At the end of last week, after three years of discussions, the EU Parliament voted in favour of new EU data protection regulation. The General Data Protection Regulation (GDPR) will replace the Data Protection Directive 1995 from 2018. Once the translation process is complete (likely in two-three months’ time), it will be published in the EU Official Journal, and come into force 2 years after that.
A 2 year run-in period from now seems like a long time away but the change that this regulation will bring about could be extensive
What you need to know
- the GDPR is a much more prescriptive and expansive set of obligations, which will bring with it greater restrictions on staff data-processing overall and less flexibility;
- it will catch data controllers and processors outside of the EU;

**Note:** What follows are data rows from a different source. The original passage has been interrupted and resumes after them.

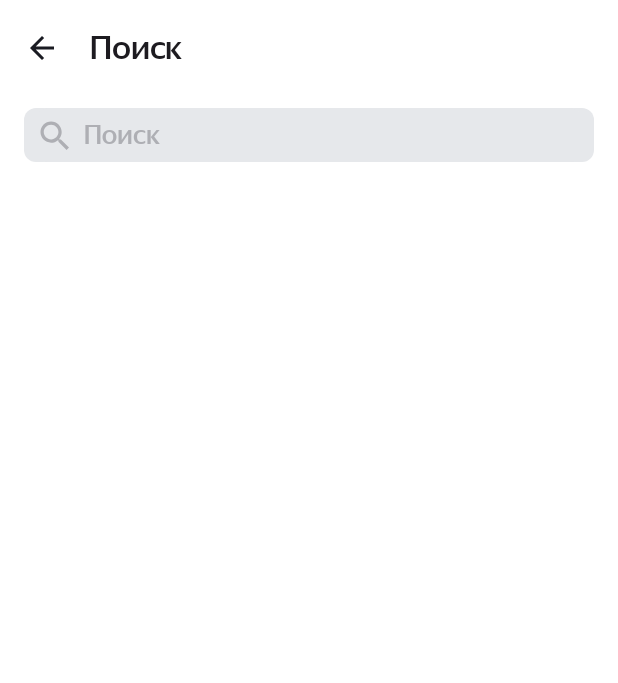
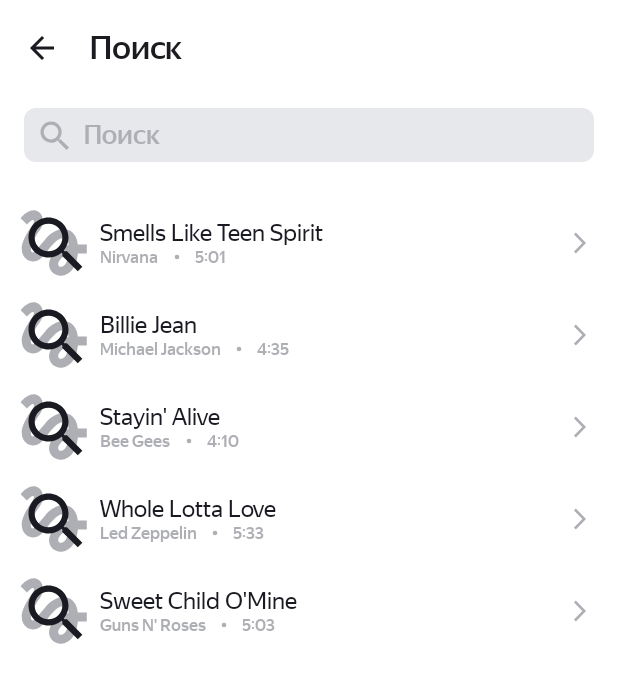
Before and after one commit to Dmitriy-2001/PlaylistMaker, an Android app: the screen it shows after launch (SearchActivity), after a tap on "Поиск", on a phone screen of 412 x 824 dp. Shown: the top 683 px of the screen. Run offline under Robolectric (Android 15) with nearby library versions, the phone set to English and light mode, and no system bars; pictures from the network do not load.

Commit message:
10 спринт в процессе

```diff
--- a/app/build.gradle.kts
+++ b/app/build.gradle.kts
@@ -44,4 +44,8 @@ dependencies {
     testImplementation("junit:junit:4.13.2")
     androidTestImplementation("androidx.test.ext:junit:1.1.5")
     androidTestImplementation("androidx.test.espresso:espresso-core:3.5.1")
+
+    implementation ("com.google.android.material:material:1.6.1")
+    implementation ("com.github.bumptech.glide:glide:4.14.2")
+    annotationProcessor ("com.github.bumptech.glide:compiler:4.14.2")
 }
--- a/app/src/main/AndroidManifest.xml
+++ b/app/src/main/AndroidManifest.xml
@@ -1,6 +1,7 @@
 <?xml version="1.0" encoding="utf-8"?>
 <manifest xmlns:android="http://schemas.android.com/apk/res/android"
     xmlns:tools="http://schemas.android.com/tools">
+    <uses-permission android:name="android.permission.INTERNET"/>
 
     <application
         android:allowBackup="true"
--- a/app/src/main/java/com/example/playlistmaker/SearchActivity.kt
+++ b/app/src/main/java/com/example/playlistmaker/SearchActivity.kt
@@ -2,6 +2,8 @@
 package com.example.playlistmaker
 
 import android.content.Context
+import android.os.Build.VERSION_CODES.N
+import android.os.Build.VERSION_CODES.O
 import android.os.Bundle
 import android.text.Editable
 import android.text.TextWatcher
@@ -11,6 +13,8 @@ import android.widget.EditText
 import android.widget.ImageView
 import androidx.appcompat.app.AppCompatActivity
 import androidx.appcompat.widget.Toolbar
+import androidx.recyclerview.widget.LinearLayoutManager
+import androidx.recyclerview.widget.RecyclerView
 import com.google.android.material.appbar.MaterialToolbar
 
 class SearchActivity : AppCompatActivity() {
@@ -18,6 +22,7 @@ class SearchActivity : AppCompatActivity() {
     private lateinit var inputEditText: EditText
     private lateinit var clearButton: ImageView
     private var searchQuery: String? = null
+    private val audio = ArrayList<Track>()
     override fun onCreate(savedInstanceState: Bundle?) {
         super.onCreate(savedInstanceState)
         setContentView(R.layout.activity_search)
@@ -55,6 +60,11 @@ class SearchActivity : AppCompatActivity() {
             searchQuery = savedInstanceState.getString(SEARCH_QUERY_KEY)
             inputEditText.setText(searchQuery)
         }
+
+
+        val recyclerView = findViewById<RecyclerView>(R.id.recyclerViewTracks)
+        val trackAdapter = TrackAdapter(trackList)
+        recyclerView.adapter = trackAdapter
     }
 
     override fun onSaveInstanceState(outState: Bundle) {
@@ -69,4 +79,5 @@ class SearchActivity : AppCompatActivity() {
     companion object {
         private const val SEARCH_QUERY_KEY = "search_query"
     }
+
 }
--- /dev/null
+++ b/app/src/main/java/com/example/playlistmaker/Track.kt
@@ -0,0 +1,41 @@
+package com.example.playlistmaker
+
+data class Track (
+    val trackName: String,
+    val artistName: String,
+    val trackTime: String,
+    val artworkUrl100: String
+)
+
+val trackList: List<Track> = listOf(
+    Track(
+        "Smells Like Teen Spirit",
+        "Nirvana",
+        "5:01",
+        "https://is5-ssl.mzstatic.com/image/thumb/Music115/v4/7b/58/c2/7b58c21a-2b51-2bb2-e59a-9bb9b96ad8c3/00602567924166.rgb.jpg/100x100bb.jpg"
+    ),
+    Track(
+        "Billie Jean",
+        "Michael Jackson",
+        "4:35",
+        "https://is5-ssl.mzstatic.com/image/thumb/Music125/v4/3d/9d/38/3d9d3811-71f0-3a0e-1ada-3004e56ff852/827969428726.jpg/100x100bb.jpg"
+    ),
+    Track(
+        "Stayin' Alive",
+        "Bee Gees",
+        "4:10",
+        "https://is4-ssl.mzstatic.com/image/thumb/Music115/v4/1f/80/1f/1f801fc1-8c0f-ea3e-d3e5-387c6619619e/16UMGIM86640.rgb.jpg/100x100bb.jpg"
+    ),
+    Track(
+        "Whole Lotta Love",
+        "Led Zeppelin",
+        "5:33",
+        "https://is2-ssl.mzstatic.com/image/thumb/Music62/v4/7e/17/e3/7e17e33f-2efa-2a36-e916-7f808576cf6b/mzm.fyigqcbs.jpg/100x100bb.jpg"
+    ),
+    Track(
+        "Sweet Child O'Mine",
+        "Guns N' Roses",
+        "5:03",
+        "https://is5-ssl.mzstatic.com/image/thumb/Music125/v4/a0/4d/c4/a04dc484-03cc-02aa-fa82-5334fcb4bc16/18UMGIM24878.rgb.jpg/100x100bb.jpg"
+    )
+)
--- /dev/null
+++ b/app/src/main/java/com/example/playlistmaker/TrackAdapter.kt
@@ -0,0 +1,23 @@
+package com.example.playlistmaker
+import android.view.LayoutInflater
+import android.view.ViewGroup
+import androidx.recyclerview.widget.RecyclerView
+
+class TrackAdapter (
+    private val trackList: List<Track>
+) : RecyclerView.Adapter<TrackViewHolder> () {
+
+    override fun onCreateViewHolder(parent: ViewGroup, viewType: Int): TrackViewHolder {
+        val view = LayoutInflater.from(parent.context).inflate(R.layout.list_item_track, parent, false)
+        return TrackViewHolder(view)
+    }
+
+    override fun onBindViewHolder(holder: TrackViewHolder, position: Int) {
+        holder.bind(trackList[position])
+    }
+
+    override fun getItemCount(): Int {
+        return trackList.size
+    }
+
+}
--- /dev/null
+++ b/app/src/main/java/com/example/playlistmaker/TrackViewHolder.kt
@@ -0,0 +1,35 @@
+package com.example.playlistmaker
+
+import android.view.View
+import android.widget.ImageView
+import android.widget.TextView
+import androidx.recyclerview.widget.RecyclerView
+import com.bumptech.glide.Glide
+import com.bumptech.glide.load.resource.bitmap.RoundedCorners
+
+class TrackViewHolder(itemView: View): RecyclerView.ViewHolder(itemView) {
+
+    private val trackName: TextView
+    private val artistName: TextView
+    private val trackTime: TextView
+    private val artworkUrl100: ImageView
+
+    init {
+        trackName = itemView.findViewById(R.id.trackName)
+        artistName = itemView.findViewById(R.id.artistName)
+        trackTime = itemView.findViewById(R.id.trackTime)
+        artworkUrl100 = itemView.findViewById(R.id.trackImage)
+    }
+
+    fun bind(track: Track) {
+        trackName.text = track.trackName
+        artistName.text = track.artistName
+        artistName.text = track.artistName
+        trackTime.text = track.trackTime
+        Glide.with(itemView).load(track.artworkUrl100)
+            .placeholder(R.drawable.search)
+            .centerCrop()
+            .transform(RoundedCorners(2))
+            .into(artworkUrl100)
+    }
+}
--- /dev/null
+++ b/app/src/main/res/drawable/placeholder.xml
@@ -0,0 +1,10 @@
+
+<vector xmlns:android="http://schemas.android.com/apk/res/android"
+    android:width="35dp"
+    android:height="35dp"
+    android:viewportWidth="35"
+    android:viewportHeight="35">
+    <path
+        android:pathData="M3.606,7.919C4.919,6.588 6.231,5.387 6.813,5.631C7.75,6.006 6.813,7.563 6.25,8.481C5.781,9.269 0.888,15.775 0.888,20.313C0.888,22.712 1.788,24.7 3.4,25.9C4.806,26.95 6.663,27.269 8.35,26.763C10.356,26.181 12.006,24.138 14.087,21.569C16.356,18.775 19.394,15.119 21.737,15.119C24.794,15.119 24.831,17.013 25.038,18.475C17.95,19.675 14.95,25.356 14.95,28.544C14.95,31.731 17.65,34.338 20.969,34.338C24.025,34.338 29.013,31.844 29.763,22.9H34.375V18.212H29.744C29.462,15.119 27.7,10.337 22.188,10.337C17.969,10.337 14.35,13.919 12.925,15.663C11.837,17.031 9.063,20.313 8.631,20.763C8.163,21.325 7.356,22.337 6.55,22.337C5.706,22.337 5.2,20.781 5.875,18.737C6.531,16.694 8.5,13.375 9.344,12.137C10.806,10 11.781,8.538 11.781,5.988C11.781,1.919 8.706,0.625 7.075,0.625C4.6,0.625 2.444,2.5 1.975,2.969C1.3,3.644 0.738,4.206 0.325,4.713L3.606,7.919ZM21.025,29.781C20.444,29.781 19.638,29.294 19.638,28.431C19.638,27.306 21.006,24.306 25.019,23.256C24.456,28.3 22.337,29.781 21.025,29.781Z"
+        android:fillColor="#AEAFB4"/>
+</vector>
--- /dev/null
+++ b/app/src/main/res/drawable/round.xml
@@ -0,0 +1,9 @@
+<vector xmlns:android="http://schemas.android.com/apk/res/android"
+    android:width="13dp"
+    android:height="13dp"
+    android:viewportWidth="13"
+    android:viewportHeight="13">
+    <path
+        android:pathData="M6.5,6.5m-1.5,0a1.5,1.5 0,1 1,3 0a1.5,1.5 0,1 1,-3 0"
+        android:fillColor="#AEAFB4"/>
+</vector>
--- a/app/src/main/res/layout/activity_search.xml
+++ b/app/src/main/res/layout/activity_search.xml
@@ -57,8 +57,17 @@
         android:padding="@dimen/small_padding"
         app:tint="?attr/searchIconTint"
         android:visibility="gone"
-        android:background="@android:color/transparent"/>
+        android:background="@android:color/transparent"
+        />
 
 </FrameLayout>
-
+    <androidx.recyclerview.widget.RecyclerView
+        android:id="@+id/recyclerViewTracks"
+        android:layout_width="match_parent"
+        android:layout_height="match_parent"
+        android:layout_marginTop="23dp"
+        app:layoutManager="androidx.recyclerview.widget.LinearLayoutManager"
+        tools:listitem="@layout/list_item_track"
+        tools:itemCount="20"
+        />
     </LinearLayout>
--- a/app/src/main/res/layout/activity_settings.xml
+++ b/app/src/main/res/layout/activity_settings.xml
@@ -33,8 +33,6 @@
         android:layout_height="60dp"
         android:drawableEnd="@drawable/share"
         android:text="@string/share_the_app"
-        android:textColor="?attr/blackWhite"
-        android:drawableTint="?attr/grayWhite"
         style="@style/SettingTextView"
         />
 
@@ -45,8 +43,6 @@
         android:layout_height="60dp"
         android:drawableEnd="@drawable/support"
         android:text="@string/write_to_support"
-        android:textColor="?attr/blackWhite"
-        android:drawableTint="?attr/grayWhite"
         style="@style/SettingTextView"/>
 
     <!-- Третий элемент с иконкой -->
@@ -56,8 +52,6 @@
         android:layout_height="60dp"
         android:drawableEnd="@drawable/arrow_forward"
         android:text="@string/user_agreement"
-        android:textColor="?attr/blackWhite"
-        android:drawableTint="?attr/grayWhite"
         style="@style/SettingTextView"/>
 
 </LinearLayout>
--- /dev/null
+++ b/app/src/main/res/layout/list_item_track.xml
@@ -0,0 +1,82 @@
+<?xml version="1.0" encoding="utf-8"?>
+
+<LinearLayout xmlns:android="http://schemas.android.com/apk/res/android"
+    xmlns:app="http://schemas.android.com/apk/res-auto"
+    xmlns:tools="http://schemas.android.com/tools"
+    android:layout_width="match_parent"
+    android:layout_height="61dp"
+    android:layout_marginHorizontal="13dp"
+    android:foreground="?android:attr/selectableItemBackground"
+    android:orientation="horizontal"
+    android:clickable="true"
+    android:focusable="true">
+
+    <ImageView
+        android:id="@+id/trackImage"
+        android:layout_width="45dp"
+        android:layout_height="45dp"
+        android:background="@drawable/placeholder"
+        android:layout_gravity="center"
+
+         />
+
+    <LinearLayout
+        android:layout_width="match_parent"
+        android:layout_height="wrap_content"
+        android:layout_gravity="center"
+        android:orientation="vertical"
+        android:layout_weight="1">
+        <TextView
+            android:id="@+id/trackName"
+            android:layout_width="wrap_content"
+            android:layout_height="wrap_content"
+            android:layout_marginStart="@dimen/small_padding"
+            android:gravity="center_vertical"
+            android:layout_gravity="start"
+            android:fontFamily="@font/ys_display_regular"
+            android:textSize="@dimen/text"
+            android:textColor="?attr/colorOnPrimary"
+            android:maxLines="1"
+            android:ellipsize="end"
+            tools:text="No Reply" />
+        <LinearLayout
+            android:layout_width="match_parent"
+            android:orientation="horizontal"
+            android:layout_height="wrap_content">
+            <TextView
+                android:id="@+id/artistName"
+                android:layout_width="wrap_content"
+                android:layout_height="wrap_content"
+                android:layout_marginStart="@dimen/small_padding"
+                android:gravity="center_vertical"
+                tools:text="The Beatles"
+                android:layout_gravity="start"
+                android:maxLines="1"
+                android:ellipsize="end"
+                style="@style/AddFont"/>
+            <ImageView
+                android:layout_width="13dp"
+                android:layout_height="13dp"
+                android:src="@drawable/round"
+                android:layout_marginStart="5dp"
+                android:layout_gravity="center_vertical"
+                />
+            <TextView
+                android:id="@+id/trackTime"
+                android:layout_width="wrap_content"
+                android:layout_height="wrap_content"
+                android:layout_marginStart="5dp"
+                android:gravity="center_vertical"
+                tools:text="5:00"
+                android:layout_gravity="start"
+                style="@style/AddFont"
+                />
+        </LinearLayout>
+    </LinearLayout>
+
+    <ImageView
+        android:layout_width="wrap_content"
+        android:layout_height="match_parent"
+        android:layout_gravity="end"
+        android:src="@drawable/arrow_forward"/>
+</LinearLayout>
--- a/app/src/main/res/values-night/themes.xml
+++ b/app/src/main/res/values-night/themes.xml
@@ -50,6 +50,11 @@
     </style>
 
 
+      <style name="AddFont" parent="Theme.Material3.DayNight.NoActionBar">
+          <item name="android:textColor">@color/white</item> <!-- Белый цвет текста -->
+          <item name="android:tint">@color/white</item> <!-- Белый цвет иконки -->
+          <item name="android:textSize">@dimen/small_text</item>
+      </style>
 
 
 
--- a/app/src/main/res/values/attrs.xml
+++ b/app/src/main/res/values/attrs.xml
@@ -1,6 +1,6 @@
 <?xml version="1.0" encoding="utf-8"?>
 <resources>
-    <attr name="textColor" format="color" />
+     <attr name="textColor" format="color"/>
     <attr name="iconTint" format="color" />
 
     <attr name="searchFieldBackground" format="reference|color" />
@@ -11,4 +11,7 @@
     <attr name="switchTrackColor" format="color"/>
     <attr name="grayWhite" format="color"/>
     <attr name="switchThumbColor" format="color"/>
+
+
+
 </resources>
--- a/app/src/main/res/values/dimens.xml
+++ b/app/src/main/res/values/dimens.xml
@@ -3,6 +3,7 @@
     <dimen name="title">26sp</dimen>
     <dimen name="medium_padding">16dp</dimen>
     <dimen name="text">16sp</dimen>
+    <dimen name="small_text">11sp</dimen>
     <dimen name="small_padding">8dp</dimen>
     <dimen name="large_padding">24dp</dimen>
 </resources>
--- a/app/src/main/res/values/styles.xml
+++ b/app/src/main/res/values/styles.xml
@@ -31,18 +31,20 @@
     <style name="MySwitchMaterialStyle">
         <item name="android:minWidth">48dp</item>
         <item name="android:minHeight">48dp</item>
-        <item name="android:layout_marginHorizontal">@dimen/medium_padding</item>
+        <item name="android:paddingHorizontal">@dimen/medium_padding</item>
         <item name="android:textAlignment">viewStart</item>
         <item name="android:textSize">@dimen/text</item>
-
     </style>
 
 <style name="SettingTextView">
     <item name="android:textSize">@dimen/text</item>
-    <item name="android:paddingStart">@dimen/medium_padding</item>
-    <item name="android:paddingEnd">@dimen/medium_padding</item>
+    <item name="android:paddingHorizontal">@dimen/medium_padding</item>
     <item name="android:drawablePadding">@dimen/medium_padding</item>
     <item name="android:gravity">center_vertical</item>
+    <item name="android:textColor">?attr/blackWhite</item>
+    <item name="android:drawableTint">?attr/grayWhite</item>
 </style>
 
+
+
 </resources>
--- a/app/src/main/res/values/themes.xml
+++ b/app/src/main/res/values/themes.xml
@@ -39,5 +39,12 @@
         <item name="android:fontFamily">@font/ys_display_medium</item>
     </style>
 
+    <style name="AddFont">
+        <item name="android:textColor">@color/gray</item>
+        <item name="android:textSize">@dimen/small_text</item>
+        <item name="android:tint">@color/gray</item>
+    </style>
+
+
 
 </resources>
```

- In certain circumstances, companies may need to appoint their own data protection officers, particularly those involved in processing of personal data as part of their core activities which involve regular or systematic monitoring or processing on a large scale of sensitive personal data (e.g. related to health, racial or ethnic origin) and personal data relating to criminal convictions and offences;
- A data subject’s consent must be freely given, specific, informed and unambiguous. Companies will have to show that consent was given and more detail will have to be provided;
- The GDPR sets much tighter standards upon the nature of data employers can retain and for how long. Record retention periods will need to be identified.
There will be a tiered approach to penalties and depending on the breach, maximum fines could be between 2% – 4% of an undertaking’s total worldwide annual turnover in the previous year.
What we can do for you
Companies will need to be aware of these changes and alive to issues such as the fact that Subject Access Requests may become more frequent but also more difficult to administer, (as the ability to charge a fee is removed)’ the timescales for responses become more rigid and some of the exemptions commonly relied upon currently disappear.
Handling of sensitive personal data is also likely to be more difficult –especially data relating to criminal records. Record keeping will also increase significantly to ensure compliance with the GDPR.
We can help familiarise you with the GDPR and the obligations that may apply to you and how to plan for the introduction of this new regime.